Needlework Samplers

The word sampler derives from the Latin exemplum meaning example. Traditionally samplers were pieces of needlework executed to show competence in different examples of stitchwork and embroidery.

A George III Child's Sampler (FS24/570).

A George III Child's Sampler (FS24/570).

Prior to printed pattern books, designs, motifs and stitches were passed from hand-to-hand. Women would collect these designs and stitches on small patches of cloth that they would keep and refer to over their lifetime. These samples would be collected and exchanged and, as a method of recording patterns, they proved invaluable.

Early samples tended to be random in design with motifs and stitchwork applied wherever it would fit. The arrival of printed pattern books brought about a more formal style of sampler such as the banded sampler. This consisted of rows of numbers, Roman numerals and alphabet both in upper and lower case.

An Early 19th Century Child's Sampler (FS24/569).

An Early 19th Century Child's Sampler (FS24/569).

From the late 18th century, samplers became bigger, more picture like and far more stylized. Often used as teaching aids, letters and numbers were retained and the motifs were arranged in symmetrical patterns. Sometimes, religious text was incorporated into the design as well as images such as Adam and Eve, serpents and angels.

Everyday life was also included in the sampler with the inclusion of designs such as flowering shrubs, birds, butterflies, insects, houses, monarchs, stags, hounds and cherubs. The threads could be of wool, silk, silver and even gold wire. Most samplers give the name of the person who stitched the work, their age and the year the sampler was completed.

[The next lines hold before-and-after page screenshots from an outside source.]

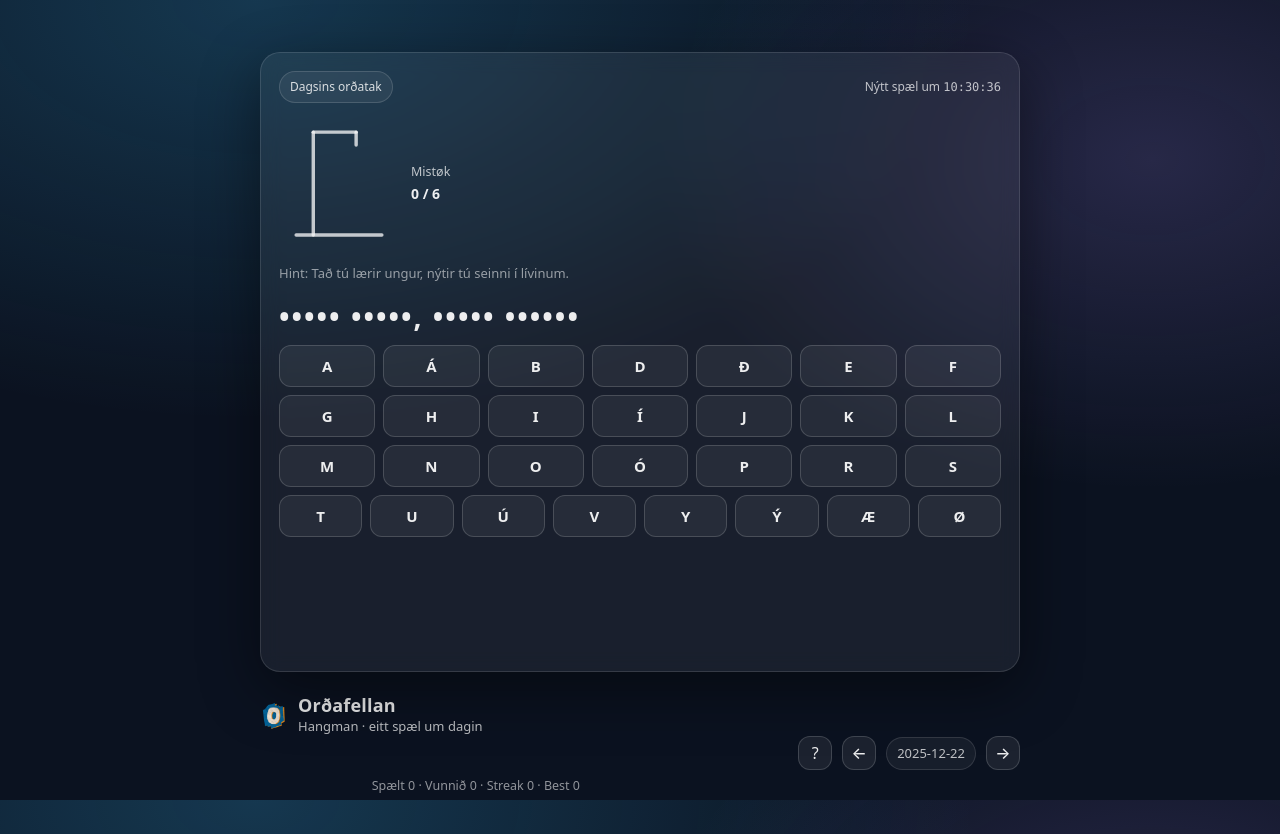
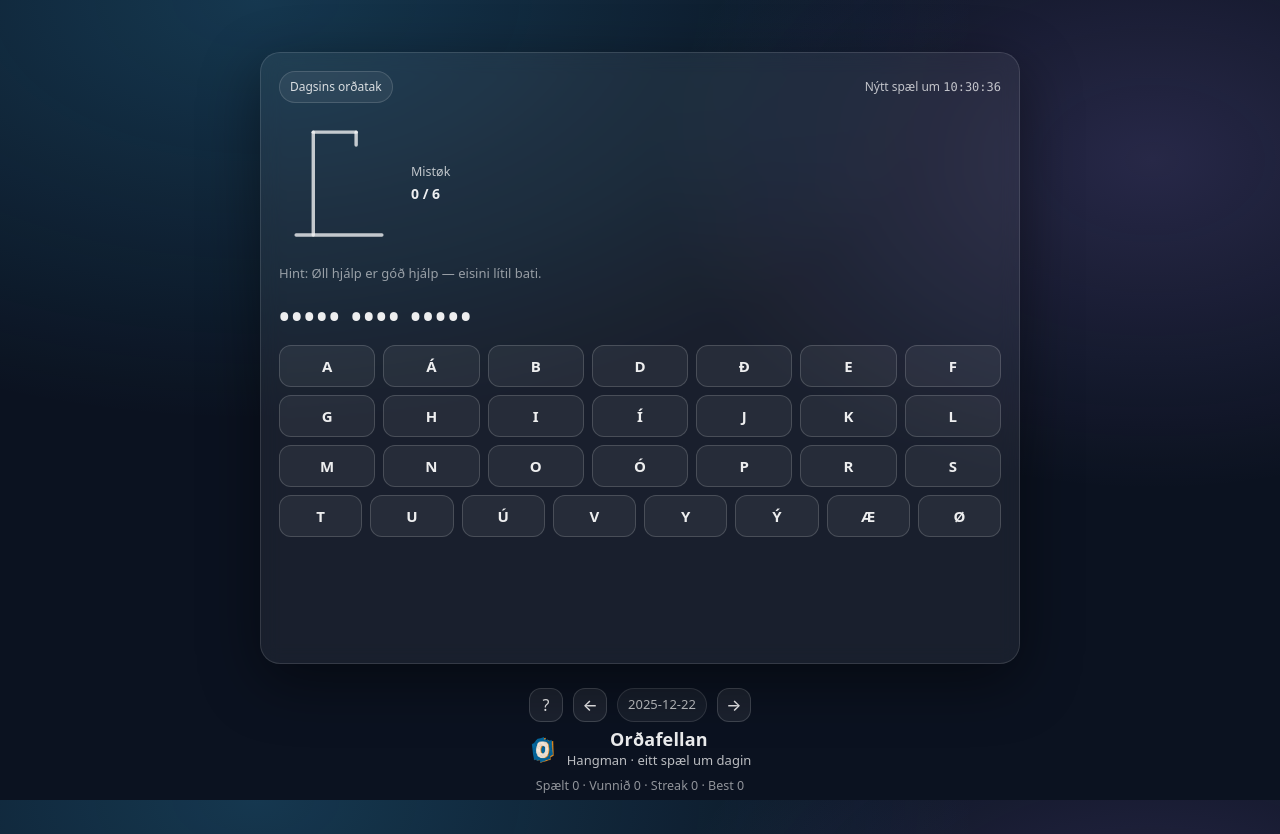
Before and after one commit to Brandypants/faroese-false-friends, a React (Vite) app: page / in a window 1280 px wide. Built offline with nearby package versions, Linux system fonts and the light colour scheme.

Commit message:
Update hangman.json and add footer styles in App.css

```diff
--- a/public/data/hangman.json
+++ b/public/data/hangman.json
@@ -1,17 +1,12 @@
 [
     {
-      "id": "ungur-nemur",
-      "solution": "Ungur nemur, gamal fremur",
-      "hint": "Tað tú lærir ungur, nýtir tú seinni í lívinum."
-    },
-    {
       "id": "allur-bati",
-      "solution": "Allur bati bøtir.",
+      "solution": "Allur bati bøtir",
       "hint": "Øll hjálp er góð hjálp — eisini lítil bati."
     },
     {
       "id": "eftir-latur",
-      "solution": "Eftir látur kemur grátur.",
+      "solution": "Eftir látur kemur grátur",
       "hint": "Góð løta kann skjótt venda — alt hevur sín enda."
     },
     {
@@ -88,5 +83,10 @@
         "id": "best-er-at-binda",
         "solution": "Brent barn ræðist eld",
         "hint": "Tínar upplivingar ávirka teg — tú verður varin."
+      },
+      {
+        "id": "ungur-nemur",
+        "solution": "Ungur nemur, gamal fremur",
+        "hint": "Tað tú lærir ungur, nýtir tú seinni í lívinum."
       }
   ]
--- a/src/App.css
+++ b/src/App.css
@@ -751,3 +751,71 @@ body {
     letter-spacing: 1.2px;
   }
 }
+
+/* ---------- Centered footer bar layout ---------- */
+
+.footerBar {
+  display: flex;
+  flex-direction: column;
+  align-items: center;
+  gap: 8px;
+  text-align: center;
+}
+
+/* Row 1 */
+.footerControls {
+  display: flex;
+  align-items: center;
+  justify-content: center;
+  gap: 10px;
+  flex-wrap: wrap;
+}
+
+/* Row 2 */
+.footerBrand {
+  display: flex;
+  align-items: center;
+  justify-content: center;
+  gap: 10px;
+}
+
+.footerBrandText {
+  display: flex;
+  flex-direction: column;
+  gap: 2px;
+  align-items: center;
+}
+
+.footerBrandName {
+  font-size: 18px;
+  font-weight: 900;
+  line-height: 1.05;
+  letter-spacing: 0.2px;
+}
+
+.footerBrandTag {
+  font-size: 13px;
+  color: var(--muted);
+}
+
+/* Row 3 */
+.footerStats {
+  font-size: 12.5px;
+  color: var(--faint);
+  line-height: 1.25;
+  max-width: 520px;
+}
+
+/* Mobile tightening */
+@media (max-width: 520px) {
+  .footerBrandName {
+    font-size: 17px;
+  }
+  .footerBrandTag {
+    font-size: 12.5px;
+  }
+  .footerStats {
+    font-size: 12px;
+    max-width: 340px;
+  }
+}
--- a/src/HangmanGame.tsx
+++ b/src/HangmanGame.tsx
@@ -344,22 +344,8 @@ export default function HangmanGame() {
         </main>
 
         <div className="footerBar" style={{ marginTop: 12 }}>
-          <div className="footerBarLeft">
-            <div className="brand" style={{ gap: 10 }}>
-              <img className="brandLogo" src="/favicon.png" alt="Orðafellan logo" style={{ width: 28, height: 28 }} />
-              <div className="brandText">
-                <div className="brandName" style={{ fontSize: 18, lineHeight: 1.05 }}>
-                  Orðafellan
-                </div>
-                <div className="brandTag">Hangman · eitt spæl um dagin</div>
-              </div>
-            </div>
-          </div>
-
-          <div
-            className="footerBarRight"
-            style={{ display: "flex", alignItems: "center", gap: 10, flexWrap: "wrap", justifyContent: "flex-end" }}
-          >
+  {/* Row 1: Controls (centered) */}
+  <div className="footerControls">
     <button className="iconBtn" onClick={() => setShowHelp(true)} aria-label="Hvussu spæli eg?">
       ?
     </button>
@@ -387,10 +373,24 @@ export default function HangmanGame() {
     </button>
   </div>
 
-          <div className="mini" style={{ marginTop: 8 }}>
-            {headerStats}
+  {/* Row 2: Brand (centered) */}
+  <div className="footerBrand">
+    <img
+      className="brandLogo"
+      src="/favicon.png"
+      alt="Orðafellan logo"
+      style={{ width: 28, height: 28 }}
+    />
+    <div className="footerBrandText">
+      <div className="footerBrandName">Orðafellan</div>
+      <div className="footerBrandTag">Hangman · eitt spæl um dagin</div>
     </div>
   </div>
+
+  {/* Row 3: Stats (centered) */}
+  <div className="footerStats">{headerStats}</div>
+</div>
+
 
         {showHelp && (
           <div className="modalOverlay" role="dialog" aria-modal="true" aria-label="How to play" onMouseDown={closeHelp}>
```
Lines whose indentation alone changed are shown as unchanged.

Martin McIlroyMartin McIlroy
Department Head

Leigh ExtenceLeigh Extence
Clock Consultant